(Data supplied begins)
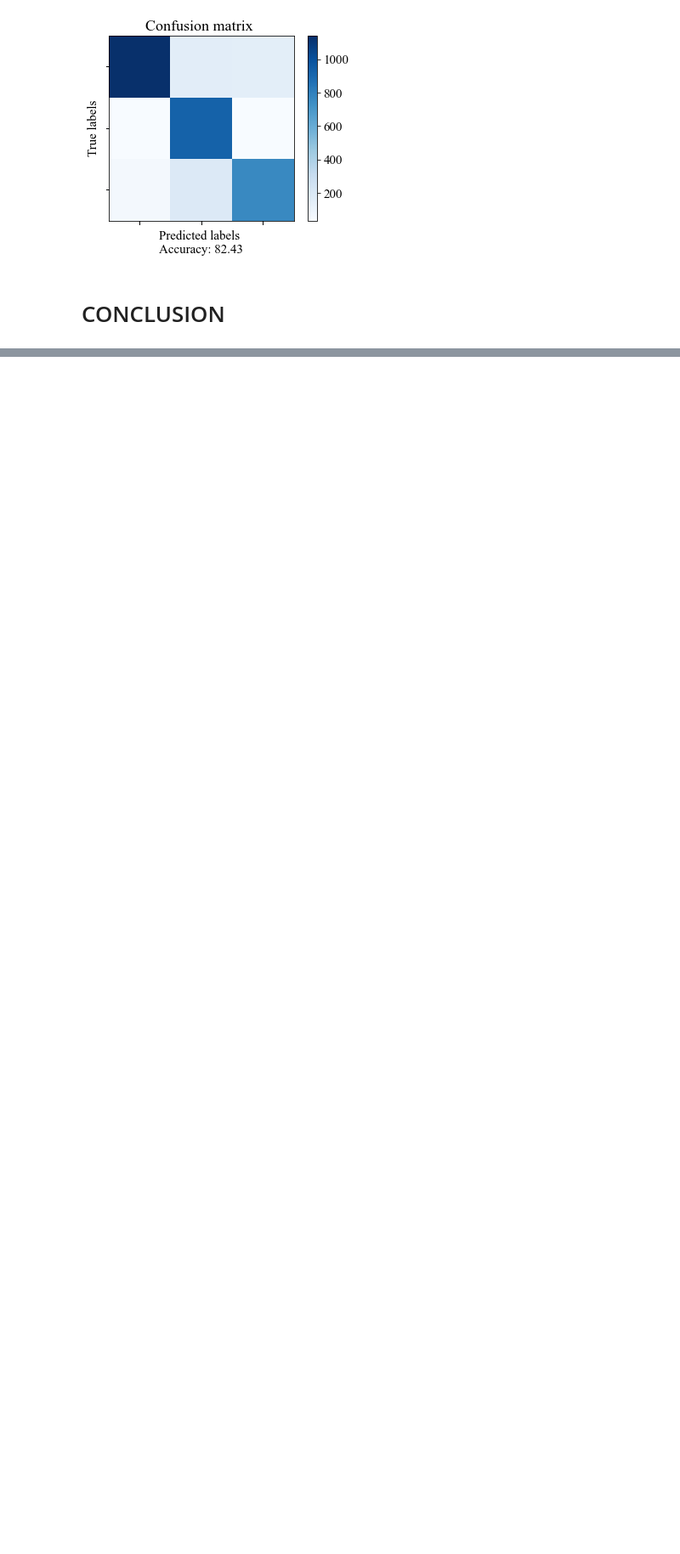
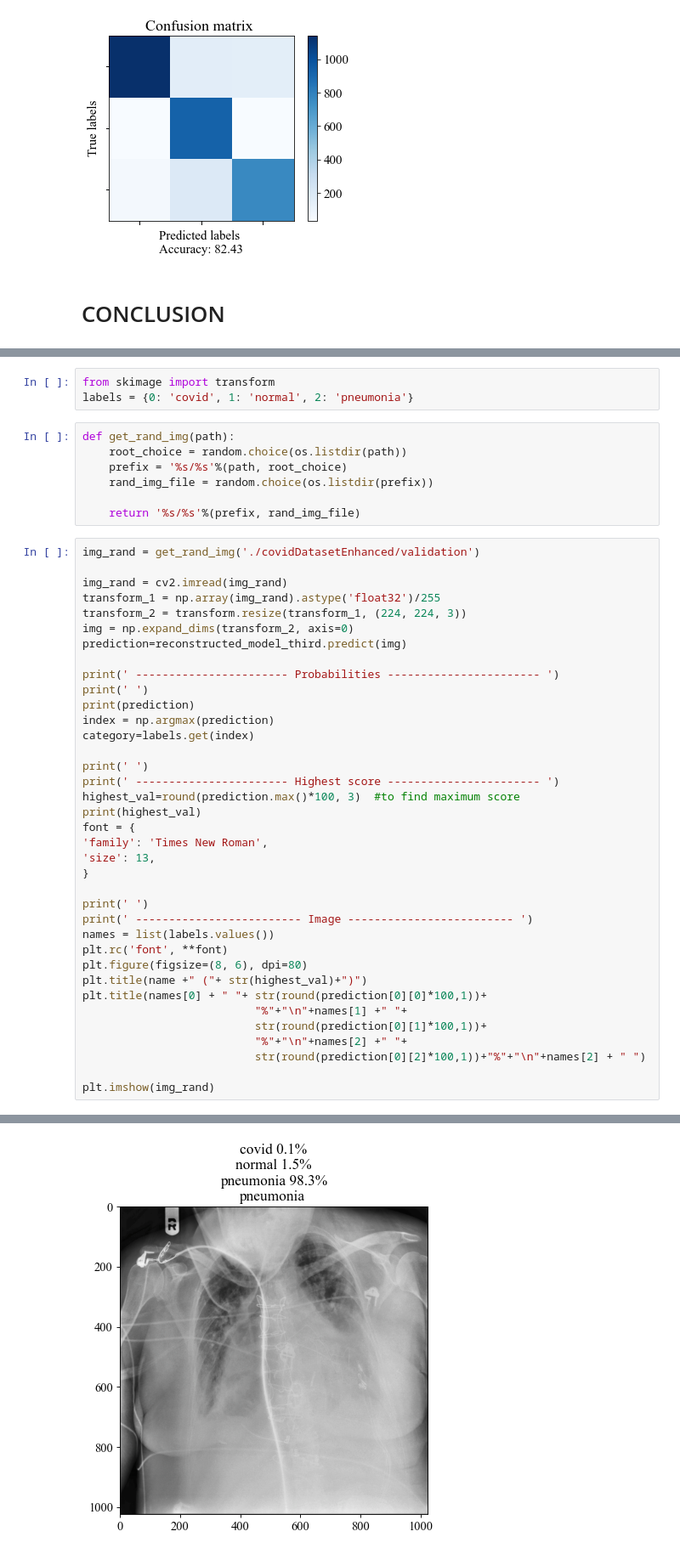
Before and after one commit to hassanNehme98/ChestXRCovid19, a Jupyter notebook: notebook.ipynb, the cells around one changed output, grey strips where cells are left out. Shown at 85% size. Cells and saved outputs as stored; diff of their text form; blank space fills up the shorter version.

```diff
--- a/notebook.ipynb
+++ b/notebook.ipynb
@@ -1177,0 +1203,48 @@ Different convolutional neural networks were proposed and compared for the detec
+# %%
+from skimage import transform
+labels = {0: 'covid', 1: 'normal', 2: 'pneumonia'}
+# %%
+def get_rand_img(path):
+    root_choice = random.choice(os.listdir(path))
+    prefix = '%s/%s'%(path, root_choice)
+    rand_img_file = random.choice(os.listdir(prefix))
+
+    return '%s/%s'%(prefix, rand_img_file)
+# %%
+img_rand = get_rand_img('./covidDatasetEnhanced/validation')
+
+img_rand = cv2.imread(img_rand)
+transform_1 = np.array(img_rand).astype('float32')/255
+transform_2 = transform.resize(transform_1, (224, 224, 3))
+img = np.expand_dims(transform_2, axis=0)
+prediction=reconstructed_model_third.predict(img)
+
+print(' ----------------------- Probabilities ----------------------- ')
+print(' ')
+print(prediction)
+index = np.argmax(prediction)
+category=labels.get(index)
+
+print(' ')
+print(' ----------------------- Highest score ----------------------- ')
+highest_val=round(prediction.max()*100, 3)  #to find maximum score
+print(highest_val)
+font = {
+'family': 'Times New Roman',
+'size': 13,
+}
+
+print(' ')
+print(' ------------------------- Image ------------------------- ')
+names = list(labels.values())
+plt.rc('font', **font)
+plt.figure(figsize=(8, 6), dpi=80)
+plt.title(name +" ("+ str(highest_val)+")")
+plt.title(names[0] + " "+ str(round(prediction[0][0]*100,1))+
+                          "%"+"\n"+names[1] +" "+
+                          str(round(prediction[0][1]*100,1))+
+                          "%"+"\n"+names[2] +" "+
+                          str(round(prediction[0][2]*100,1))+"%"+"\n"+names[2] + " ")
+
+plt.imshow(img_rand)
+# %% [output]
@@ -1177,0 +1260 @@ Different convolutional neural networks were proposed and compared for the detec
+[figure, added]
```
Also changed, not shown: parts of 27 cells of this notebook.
(Data supplied ends)
(Data supplied begins)
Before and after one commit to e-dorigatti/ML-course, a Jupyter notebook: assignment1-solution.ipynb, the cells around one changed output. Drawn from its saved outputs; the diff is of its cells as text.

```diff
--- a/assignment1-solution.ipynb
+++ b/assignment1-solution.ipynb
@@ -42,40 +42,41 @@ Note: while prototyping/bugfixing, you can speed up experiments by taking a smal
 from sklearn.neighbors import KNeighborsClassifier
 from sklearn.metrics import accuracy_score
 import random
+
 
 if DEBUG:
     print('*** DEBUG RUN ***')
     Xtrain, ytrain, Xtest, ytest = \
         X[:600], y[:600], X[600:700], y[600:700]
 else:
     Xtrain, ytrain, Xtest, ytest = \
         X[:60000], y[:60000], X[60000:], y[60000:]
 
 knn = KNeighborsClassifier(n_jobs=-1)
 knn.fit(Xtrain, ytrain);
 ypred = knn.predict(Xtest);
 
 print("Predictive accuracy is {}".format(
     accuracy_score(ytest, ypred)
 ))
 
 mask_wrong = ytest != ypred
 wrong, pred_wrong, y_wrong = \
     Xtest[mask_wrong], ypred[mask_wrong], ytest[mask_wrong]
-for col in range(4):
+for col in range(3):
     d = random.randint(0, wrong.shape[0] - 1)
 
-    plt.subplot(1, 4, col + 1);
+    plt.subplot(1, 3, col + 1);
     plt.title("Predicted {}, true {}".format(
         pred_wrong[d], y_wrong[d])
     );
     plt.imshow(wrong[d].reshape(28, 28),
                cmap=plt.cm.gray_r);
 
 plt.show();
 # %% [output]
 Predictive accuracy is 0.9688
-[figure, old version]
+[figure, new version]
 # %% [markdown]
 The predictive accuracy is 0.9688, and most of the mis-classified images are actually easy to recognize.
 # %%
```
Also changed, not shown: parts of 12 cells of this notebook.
(Data supplied ends)
▶ **How to complete this task**
Each line that includes the string "convolutional" should be copied from the data.

▶ **Solution to this task**
@@ -1177,0 +1203,48 @@ Different convolutional neural networks were proposed and compared for the detec
@@ -1177,0 +1260 @@ Different convolutional neural networks were proposed and compared for the detec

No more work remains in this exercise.